- Shares of Electric Last Mile Solutions plummeted during trading Monday to less than $1 a share following the company confirming a probe by the Securities and Exchange Commission.
- The investigation is the latest problem for the Michigan-based company following unexpected resignations last month of both the company's chairperson and CEO.
- ELMS said it was withdrawing previous guidance and would need to raise cash to get vehicles to market.
DETROIT – Shares of EV start-up Electric Last Mile Solutions plummeted during trading Monday to less than $1 a share after the company confirmed a probe by the Securities and Exchange Commission into its operations.
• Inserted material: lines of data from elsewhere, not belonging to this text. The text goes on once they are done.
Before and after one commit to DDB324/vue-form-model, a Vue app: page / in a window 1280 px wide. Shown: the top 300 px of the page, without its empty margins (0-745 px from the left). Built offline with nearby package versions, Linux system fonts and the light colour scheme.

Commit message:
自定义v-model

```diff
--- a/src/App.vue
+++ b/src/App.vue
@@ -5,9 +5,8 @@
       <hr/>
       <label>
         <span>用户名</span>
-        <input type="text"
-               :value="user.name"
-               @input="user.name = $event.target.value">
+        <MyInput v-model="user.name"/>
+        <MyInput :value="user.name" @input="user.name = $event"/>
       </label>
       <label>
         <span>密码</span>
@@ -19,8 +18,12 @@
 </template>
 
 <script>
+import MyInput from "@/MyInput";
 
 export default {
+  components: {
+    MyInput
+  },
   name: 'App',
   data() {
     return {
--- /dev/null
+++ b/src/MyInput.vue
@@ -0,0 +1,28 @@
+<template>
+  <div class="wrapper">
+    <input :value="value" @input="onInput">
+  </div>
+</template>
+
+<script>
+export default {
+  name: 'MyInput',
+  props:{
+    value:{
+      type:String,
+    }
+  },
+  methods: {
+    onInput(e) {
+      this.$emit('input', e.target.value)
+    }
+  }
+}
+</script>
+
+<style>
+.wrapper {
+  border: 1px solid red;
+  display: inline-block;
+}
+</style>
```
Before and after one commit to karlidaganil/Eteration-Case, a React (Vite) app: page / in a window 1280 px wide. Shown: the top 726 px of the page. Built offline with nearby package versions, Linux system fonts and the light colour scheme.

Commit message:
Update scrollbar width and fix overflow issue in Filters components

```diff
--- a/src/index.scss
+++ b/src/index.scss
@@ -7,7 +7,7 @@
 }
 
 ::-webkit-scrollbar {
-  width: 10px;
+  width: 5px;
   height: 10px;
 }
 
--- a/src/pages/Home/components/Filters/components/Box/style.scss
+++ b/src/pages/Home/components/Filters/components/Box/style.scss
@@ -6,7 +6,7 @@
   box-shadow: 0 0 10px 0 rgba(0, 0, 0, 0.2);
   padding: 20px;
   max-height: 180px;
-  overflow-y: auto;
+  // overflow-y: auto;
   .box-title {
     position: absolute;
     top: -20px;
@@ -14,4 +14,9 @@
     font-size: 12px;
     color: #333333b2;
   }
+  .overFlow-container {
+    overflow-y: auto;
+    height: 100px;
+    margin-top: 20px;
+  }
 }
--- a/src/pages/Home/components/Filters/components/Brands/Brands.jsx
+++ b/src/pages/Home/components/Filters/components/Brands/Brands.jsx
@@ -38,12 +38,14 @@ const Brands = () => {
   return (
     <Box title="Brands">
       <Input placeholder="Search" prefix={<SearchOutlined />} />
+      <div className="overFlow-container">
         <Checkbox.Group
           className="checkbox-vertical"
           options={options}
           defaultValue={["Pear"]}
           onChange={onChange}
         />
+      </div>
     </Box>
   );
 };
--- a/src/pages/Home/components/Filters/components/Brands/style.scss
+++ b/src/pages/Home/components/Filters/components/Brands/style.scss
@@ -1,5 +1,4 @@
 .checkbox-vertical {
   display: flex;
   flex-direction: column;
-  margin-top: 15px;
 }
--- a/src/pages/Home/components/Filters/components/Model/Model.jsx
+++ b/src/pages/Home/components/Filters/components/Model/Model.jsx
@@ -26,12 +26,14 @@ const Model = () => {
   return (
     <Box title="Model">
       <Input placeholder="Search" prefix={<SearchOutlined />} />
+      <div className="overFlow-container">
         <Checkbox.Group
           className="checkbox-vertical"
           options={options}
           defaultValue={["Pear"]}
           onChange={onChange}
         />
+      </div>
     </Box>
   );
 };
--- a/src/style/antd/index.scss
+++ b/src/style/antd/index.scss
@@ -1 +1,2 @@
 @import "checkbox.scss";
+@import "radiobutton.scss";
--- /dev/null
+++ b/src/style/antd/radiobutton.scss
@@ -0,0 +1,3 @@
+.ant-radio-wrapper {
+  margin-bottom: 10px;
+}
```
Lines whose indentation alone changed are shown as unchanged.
The late-Friday disclosure is the latest problem for the Troy, Michigan-based company following unexpected resignations last month of both the company's chairperson and CEO. The departures were connected to ELMS' determination that the executives lied during an internal investigation into share purchases ahead of the company going public through a special purpose acquisition company, or SPAC.
ELMS said it learned of the investigation by the SEC on March 7, according to the regulatory filing Friday. The company also said it was withdrawing previous guidance and would need to raise cash to its vehicles to market.
Shares of ELMS were down by as much as 53% during intraday trading Monday before closing at 99 cents a share, down 48% for the day. The company's stock has declined 86% in 2022.
The company said it has sufficient cash to continue operations through between July and September 2022.
ELMS is among an influx of new EV start-ups to have gone public through a SPAC deal within the past two years. Following initial pops in share prices, most of the companies have been plagued by federal investigations, scandals and executive upheaval.
Nikola Corp., Lordstown Motors and Lucid Group are among such companies to have disclosed SEC inquiries. Nikola late last year agreed to pay the SEC $125 million to settle charges it defrauded investors by misleading them about its products, technical capacity and business prospects.
ELMS made headlines last year when it went public in June, as it prepared to begin producing electric commercial vans at a former General Motors plant in Indiana that last produced gas-guzzling Hummer SUVs in the mid-2000s.
The company is fully cooperating with the SEC investigation, according to the filing. ELMS said it "cannot predict the eventual scope, duration or outcome" of the investigation.